The literature review would consist of several parts. First it defines the keyword of the research title. Second it explains how the land price formulates. Third it discusses the factors affecting the land price. Fourth it traces the current government policy for selling a land. The final part identifies the knowledge gap.
Definition of a residential land
The first part is the definition of the land. The simple definition of 'land' is the solid ground without covered by water (Oxford English Dictionary). However, the law of Hong Kong has a wider definition that land can refer to both covered and without covered by water. In addition, 'land' specifically refers to a building erected on a piece of land (Department of Justice, 2005). As this research is focusing the situation in Hong Kong, it uses the definition of the law in Hong Kong to ease misunderstanding. For 'residential land', it refers to a land is used for constructing dwellings for residents (Evert, 2010).

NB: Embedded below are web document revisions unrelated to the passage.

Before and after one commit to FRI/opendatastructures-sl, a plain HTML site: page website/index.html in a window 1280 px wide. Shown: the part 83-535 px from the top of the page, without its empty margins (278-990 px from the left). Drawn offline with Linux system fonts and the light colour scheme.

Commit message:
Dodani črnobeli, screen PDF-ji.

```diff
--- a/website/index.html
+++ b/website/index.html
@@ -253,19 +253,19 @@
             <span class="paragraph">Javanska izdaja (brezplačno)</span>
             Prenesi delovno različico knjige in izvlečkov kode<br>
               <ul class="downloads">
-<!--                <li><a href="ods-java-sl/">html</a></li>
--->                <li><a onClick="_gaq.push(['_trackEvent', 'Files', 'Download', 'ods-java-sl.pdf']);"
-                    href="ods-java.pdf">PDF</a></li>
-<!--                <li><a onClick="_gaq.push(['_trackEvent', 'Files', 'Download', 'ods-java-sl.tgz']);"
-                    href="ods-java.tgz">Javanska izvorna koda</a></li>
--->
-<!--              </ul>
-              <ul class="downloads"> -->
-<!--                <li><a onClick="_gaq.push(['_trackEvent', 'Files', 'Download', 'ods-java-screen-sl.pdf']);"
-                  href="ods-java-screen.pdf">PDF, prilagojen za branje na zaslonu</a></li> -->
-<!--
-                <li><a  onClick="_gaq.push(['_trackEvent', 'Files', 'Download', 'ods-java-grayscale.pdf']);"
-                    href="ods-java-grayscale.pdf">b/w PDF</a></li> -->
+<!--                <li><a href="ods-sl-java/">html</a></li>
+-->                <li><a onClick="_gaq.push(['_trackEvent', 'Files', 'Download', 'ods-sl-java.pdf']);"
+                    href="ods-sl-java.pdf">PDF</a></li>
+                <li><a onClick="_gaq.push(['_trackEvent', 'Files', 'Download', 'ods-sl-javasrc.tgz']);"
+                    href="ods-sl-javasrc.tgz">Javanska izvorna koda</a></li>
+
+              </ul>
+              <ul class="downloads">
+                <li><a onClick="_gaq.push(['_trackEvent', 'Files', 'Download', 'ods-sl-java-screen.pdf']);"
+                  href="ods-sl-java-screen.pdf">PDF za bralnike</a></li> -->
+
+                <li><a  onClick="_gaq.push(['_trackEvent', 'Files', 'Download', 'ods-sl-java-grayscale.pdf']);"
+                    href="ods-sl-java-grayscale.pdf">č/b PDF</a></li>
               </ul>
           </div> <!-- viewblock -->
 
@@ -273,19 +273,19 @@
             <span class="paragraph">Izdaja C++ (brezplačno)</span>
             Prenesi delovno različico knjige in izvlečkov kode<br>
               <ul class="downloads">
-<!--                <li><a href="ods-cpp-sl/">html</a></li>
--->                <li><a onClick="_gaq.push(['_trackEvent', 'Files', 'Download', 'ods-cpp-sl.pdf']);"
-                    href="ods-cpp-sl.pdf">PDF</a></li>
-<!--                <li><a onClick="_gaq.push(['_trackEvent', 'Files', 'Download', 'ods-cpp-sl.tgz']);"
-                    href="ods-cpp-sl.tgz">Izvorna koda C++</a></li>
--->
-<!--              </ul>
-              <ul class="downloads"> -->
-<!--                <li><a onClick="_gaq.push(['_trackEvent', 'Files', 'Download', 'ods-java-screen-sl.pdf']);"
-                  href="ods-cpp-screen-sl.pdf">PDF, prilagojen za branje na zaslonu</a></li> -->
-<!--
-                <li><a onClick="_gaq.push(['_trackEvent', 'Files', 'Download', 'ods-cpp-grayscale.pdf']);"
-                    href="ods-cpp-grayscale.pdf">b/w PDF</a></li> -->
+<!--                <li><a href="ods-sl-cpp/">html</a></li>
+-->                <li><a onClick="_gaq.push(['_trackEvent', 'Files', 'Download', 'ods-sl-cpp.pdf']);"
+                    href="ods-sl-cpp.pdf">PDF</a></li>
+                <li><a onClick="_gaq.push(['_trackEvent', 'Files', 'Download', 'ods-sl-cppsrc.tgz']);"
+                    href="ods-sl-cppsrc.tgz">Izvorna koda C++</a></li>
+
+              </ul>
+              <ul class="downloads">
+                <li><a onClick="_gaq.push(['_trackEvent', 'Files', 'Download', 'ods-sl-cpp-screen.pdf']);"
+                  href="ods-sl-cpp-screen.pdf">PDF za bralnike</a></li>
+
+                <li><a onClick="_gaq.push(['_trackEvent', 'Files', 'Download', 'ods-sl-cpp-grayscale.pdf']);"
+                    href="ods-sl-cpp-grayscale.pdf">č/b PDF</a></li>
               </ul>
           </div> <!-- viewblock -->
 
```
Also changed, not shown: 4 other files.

The characteristics of land can be identified into three main categories, which are physical, economic and institutional aspects (Shilling, 2002). For physical characteristics, land is physically immoveable by human and it is fixed to a geographic location. To make an example, Hong Kong is located at southern China, it cannot be moved to northern China. Land cannot be destroyed because it is a space. The things on the land surface can be destroyed but the destructed surface is still there. Finally, no two lands are the same. Even though two lands are very similar, differences can be found in terms of relief, micro-climate, size and shape. Therefore, this makes every land is unique, and hence every land has its own price.
From the above physical factors, it leads to the following economic characteristics. The first is scarcity. As the Earth has a defined surface area, the land supply is constant and cannot be increased or reduced. This causes limited supply of land, which can be reflected by the price. In Hong Kong, land is scare. In order to increase the living area, high rise buildings are constructed to increase surface area vertically. That is the reasons why a large population can stay on a small piece of land.
What is bid-rent mechanism (What and How)
As mentioned previously, one of the economic characteristics of a land is the competiveness. The owner of the land sells the land to the buyer who can offer the highest price among the buyers, assuming that it is a free market and everyone is economic man.
The bid-rent mechanism can be
land rent refers to the payment of a tribute to the land owner.
Physical factors affecting the land price (What and How)
The centre of the city, train or subway stations, major roads, schools, parks, and the coast